Although not quite up to Thermalite standards they still achieve an impressive K value of 0.025W/m2K, which can easily be accommodated by upgrading cavity insulation slightly in order to exceed the U value target of 0.28W/m2k for main walls.
Unfortunately, I wasn’t the only one to select Fibolites as an alternative, so supplies were limited too, although still obtainable. After a spot of due diligence it transpired that builders’ merchant Huws Gray in North Wales had large stocks at reasonable prices. But the cost of long-distance delivery (I’m based in the south-east) coupled with restricted site access for articulated trucks knocked this idea on the head.
Taking the bull by the horns and phoning the manufacturer paid dividends, helping to ascertain which local merchants already had bulk deliveries earmarked.

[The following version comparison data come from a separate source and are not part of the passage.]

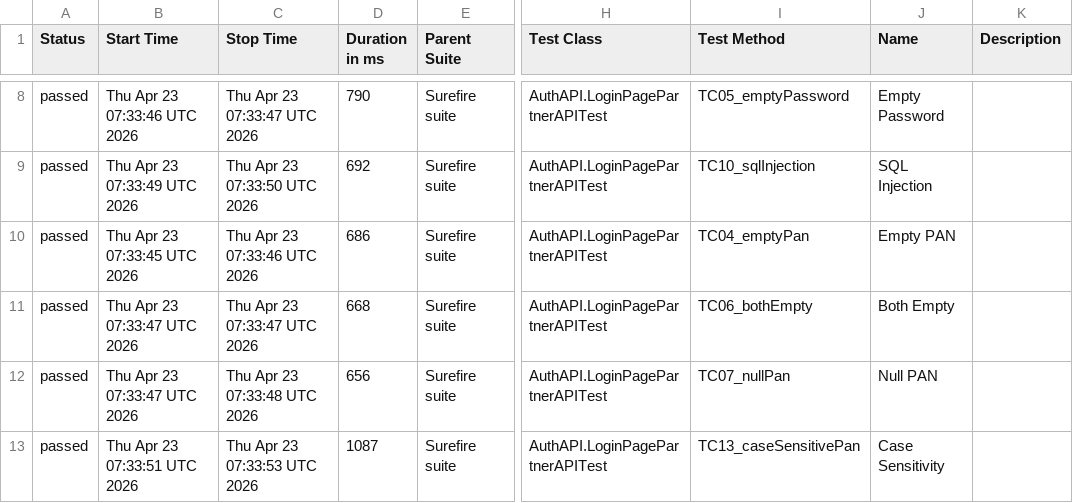
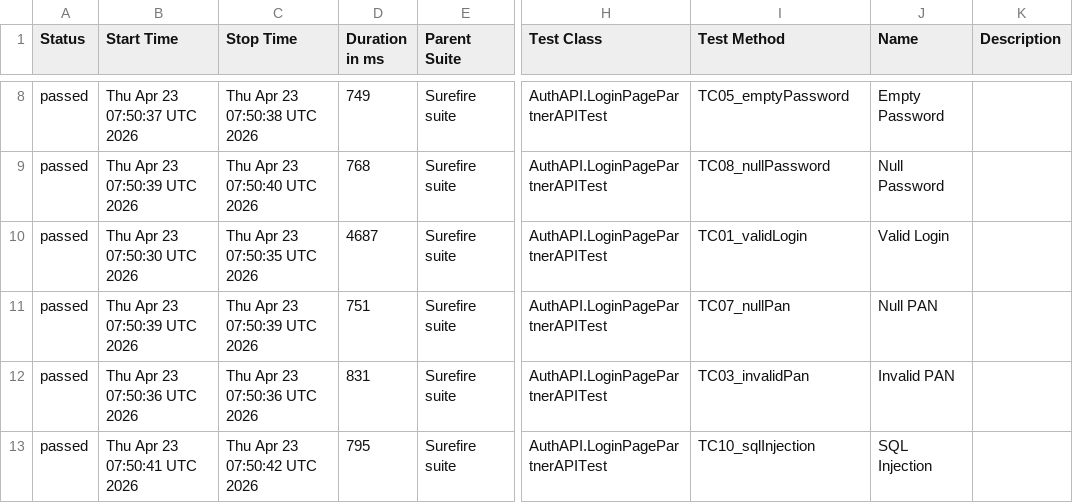
Before and after one commit to Dnyaneshwar0040/AgentVpartnerApiAutomation, a CSV file: data/suites.csv, drawn as a sheet; only a part is shown, gaps mark what is left out; the diff covers the shown part only; the diff names each change by its address in the sheet, - before the commit and + after, or states it on an @@ line.

```diff
--- a/data/suites.csv
+++ b/data/suites.csv
-B8 (Start Time): Thu Apr 23 07:33:46 UTC 2026
+B8 (Start Time): Thu Apr 23 07:50:37 UTC 2026
-C8 (Stop Time): Thu Apr 23 07:33:47 UTC 2026
+C8 (Stop Time): Thu Apr 23 07:50:38 UTC 2026
-D8 (Duration in ms): 790
+D8 (Duration in ms): 749
-B9 (Start Time): Thu Apr 23 07:33:49 UTC 2026
+B9 (Start Time): Thu Apr 23 07:50:39 UTC 2026
-C9 (Stop Time): Thu Apr 23 07:33:50 UTC 2026
+C9 (Stop Time): Thu Apr 23 07:50:40 UTC 2026
-D9 (Duration in ms): 692
+D9 (Duration in ms): 768
-I9 (Test Method): TC10_sqlInjection
+I9 (Test Method): TC08_nullPassword
-J9 (Name): SQL Injection
+J9 (Name): Null Password
-B10 (Start Time): Thu Apr 23 07:33:45 UTC 2026
+B10 (Start Time): Thu Apr 23 07:50:30 UTC 2026
-C10 (Stop Time): Thu Apr 23 07:33:46 UTC 2026
+C10 (Stop Time): Thu Apr 23 07:50:35 UTC 2026
-D10 (Duration in ms): 686
+D10 (Duration in ms): 4687
-I10 (Test Method): TC04_emptyPan
+I10 (Test Method): TC01_validLogin
-J10 (Name): Empty PAN
+J10 (Name): Valid Login
-B11 (Start Time): Thu Apr 23 07:33:47 UTC 2026
+B11 (Start Time): Thu Apr 23 07:50:39 UTC 2026
-C11 (Stop Time): Thu Apr 23 07:33:47 UTC 2026
+C11 (Stop Time): Thu Apr 23 07:50:39 UTC 2026
-D11 (Duration in ms): 668
+D11 (Duration in ms): 751
-I11 (Test Method): TC06_bothEmpty
+I11 (Test Method): TC07_nullPan
-J11 (Name): Both Empty
+J11 (Name): Null PAN
-B12 (Start Time): Thu Apr 23 07:33:47 UTC 2026
+B12 (Start Time): Thu Apr 23 07:50:36 UTC 2026
-C12 (Stop Time): Thu Apr 23 07:33:48 UTC 2026
+C12 (Stop Time): Thu Apr 23 07:50:36 UTC 2026
-D12 (Duration in ms): 656
+D12 (Duration in ms): 831
-I12 (Test Method): TC07_nullPan
+I12 (Test Method): TC03_invalidPan
-J12 (Name): Null PAN
+J12 (Name): Invalid PAN
-B13 (Start Time): Thu Apr 23 07:33:51 UTC 2026
+B13 (Start Time): Thu Apr 23 07:50:41 UTC 2026
-C13 (Stop Time): Thu Apr 23 07:33:53 UTC 2026
+C13 (Stop Time): Thu Apr 23 07:50:42 UTC 2026
-D13 (Duration in ms): 1087
+D13 (Duration in ms): 795
-I13 (Test Method): TC13_caseSensitivePan
+I13 (Test Method): TC10_sqlInjection
-J13 (Name): Case Sensitivity
+J13 (Name): SQL Injection
```
Also changed, not shown: 45 edited cells elsewhere in this file, 50 other files.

As luck would have it my nearby Buildbase had two artic deliveries scheduled (25 packs — with 96 blocks per pack). The upshot is there’s a pile of 2,400 blocks now on site.

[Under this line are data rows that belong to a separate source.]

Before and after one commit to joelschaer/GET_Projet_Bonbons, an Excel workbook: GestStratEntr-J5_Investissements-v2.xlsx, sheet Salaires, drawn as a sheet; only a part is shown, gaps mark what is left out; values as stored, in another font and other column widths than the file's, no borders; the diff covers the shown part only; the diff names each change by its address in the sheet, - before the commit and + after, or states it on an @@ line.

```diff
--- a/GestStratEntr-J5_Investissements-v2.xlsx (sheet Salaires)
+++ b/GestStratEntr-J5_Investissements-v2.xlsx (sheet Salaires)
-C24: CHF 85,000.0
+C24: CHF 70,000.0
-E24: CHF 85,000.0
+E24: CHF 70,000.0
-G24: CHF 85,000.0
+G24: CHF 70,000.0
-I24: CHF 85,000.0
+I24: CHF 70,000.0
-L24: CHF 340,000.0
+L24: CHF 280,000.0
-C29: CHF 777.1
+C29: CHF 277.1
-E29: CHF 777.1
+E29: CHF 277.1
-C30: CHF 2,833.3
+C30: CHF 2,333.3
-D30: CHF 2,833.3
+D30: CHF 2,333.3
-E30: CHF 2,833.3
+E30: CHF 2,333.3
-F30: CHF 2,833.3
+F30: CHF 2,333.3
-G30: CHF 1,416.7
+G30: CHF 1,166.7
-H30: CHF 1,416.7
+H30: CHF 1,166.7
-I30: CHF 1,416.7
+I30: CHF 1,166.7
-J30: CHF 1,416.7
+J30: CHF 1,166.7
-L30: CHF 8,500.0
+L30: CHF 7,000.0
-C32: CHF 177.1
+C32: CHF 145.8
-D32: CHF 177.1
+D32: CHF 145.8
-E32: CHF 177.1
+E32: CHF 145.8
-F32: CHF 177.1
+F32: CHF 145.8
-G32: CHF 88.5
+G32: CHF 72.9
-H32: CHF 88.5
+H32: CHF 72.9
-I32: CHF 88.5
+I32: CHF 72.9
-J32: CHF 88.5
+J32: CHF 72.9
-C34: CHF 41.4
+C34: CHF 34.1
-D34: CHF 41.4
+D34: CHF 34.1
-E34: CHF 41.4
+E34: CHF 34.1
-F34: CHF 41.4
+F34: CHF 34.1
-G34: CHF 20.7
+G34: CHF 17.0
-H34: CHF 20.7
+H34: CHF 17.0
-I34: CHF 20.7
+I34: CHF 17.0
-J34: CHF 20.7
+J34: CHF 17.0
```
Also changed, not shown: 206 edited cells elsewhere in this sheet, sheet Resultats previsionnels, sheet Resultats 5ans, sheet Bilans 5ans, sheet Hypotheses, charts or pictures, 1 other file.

We also had to adopt a flexible approach when it came to ordering the specified Thermalite trenchblocks (300mm wide for use in foundations), which were also in short supply. Thankfully it was a fairly straightforward process to substitute these with standard concrete blocks and Class B engineering bricks, with no significant increase in labour costs.

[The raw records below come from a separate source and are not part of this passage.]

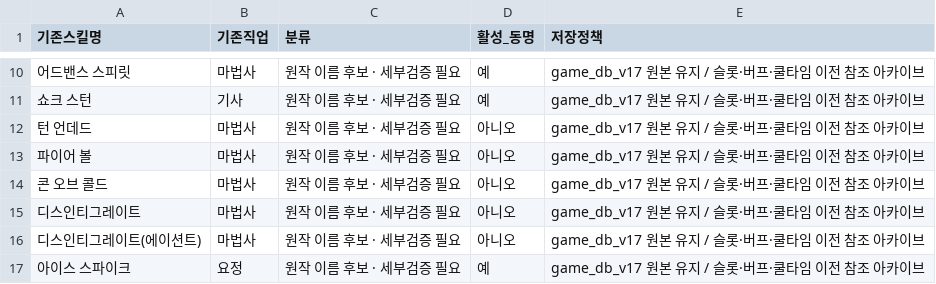
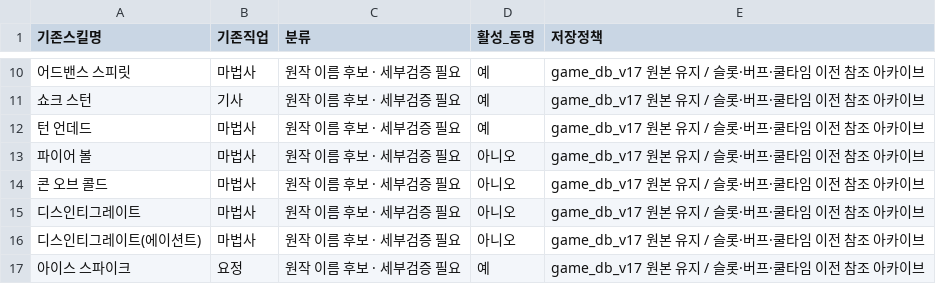
Before and after one commit to zoog136-hash/-, a CSV file: docs/skills/legacy-disposition.csv, drawn as a sheet; only a part is shown, gaps mark what is left out.

```diff
--- a/docs/skills/legacy-disposition.csv
+++ b/docs/skills/legacy-disposition.csv
@@ -11,3 +11,3 @@
 쇼크 스턴,기사,원작 이름 후보 · 세부검증 필요,예,game_db_v17 원본 유지 / 슬롯·버프·쿨타임 이전 참조 아카이브
-턴 언데드,마법사,원작 이름 후보 · 세부검증 필요,아니오,game_db_v17 원본 유지 / 슬롯·버프·쿨타임 이전 참조 아카이브
+턴 언데드,마법사,원작 이름 후보 · 세부검증 필요,예,game_db_v17 원본 유지 / 슬롯·버프·쿨타임 이전 참조 아카이브
 파이어 볼,마법사,원작 이름 후보 · 세부검증 필요,아니오,game_db_v17 원본 유지 / 슬롯·버프·쿨타임 이전 참조 아카이브
```
Also changed, not shown: docs/skills/original-vs-twilight.csv, 25 other files.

Every shortage has a silver lining for manufacturers of competing products who stand to benefit from a windfall. Suppliers of alternatives to conventional blockwork construction such as timber frame, SIPs (structural insulated panels) and ICFs (insulating concrete formwork) may have enjoyed a consequent boost (with the proviso that many of these wall structures are clad with a masonry outer leaf).
Smaller UK manufacturers like Besblock and Plasmor have similarly benefited from a corresponding surge in demand. Block shortages have also prompted interest in related materials such as the Porotherm clay block walling system, and may even spawn a revival of traditional limecrete or natural hempcrete blocks.
Probably the most obvious solution, however, is for block manufacturers to identify a suitable replacement raw material. Firms like H+H Celcon are modifying their manufacturing processes to use stockpiled PFA (which apparently has different performance characteristics from the fresh stuff), and have negotiated purchasing contracts to secure future supplies of imported PFA (although the weaker GBP post-Brexit is likely to make imports dearer). And if the British winter this year reverts to ‘normal’, power stations will burn more coal, increasing the volume of ‘home-grown’ PFA.
There is however one cloud on the horizon. In July 2016 brick-making giant Forterra (formerly Hanson) announced it was planning to mothball two plants in Lancashire, both of which were closed between 2010 and 2014. It’s claimed that production can be brought back online in a short period of time.
So what does the future hold? When it comes to crystal-ball gazing few people are better placed than Steve Kendall, brand stock controller at one of Buildbase’s biggest branches in Cowley, Oxford. According to Steve, things are starting to pick up after a dry spell in May and June when all the big merchants found it virtually impossible to source thermal blocks.
“Bricks are not as bad as blocks — two years ago bricks were on a six-month delivery. The picture is now improving with more imported blocks and ships coming over loaded with PFA from coal-fired power stations in countries like India and China.” If problems continue, builders’ merchants are increasingly prepared to source products from far flung countries such as Dubai. Not great news for the UK trade deficit, but at least it will keep Britain building!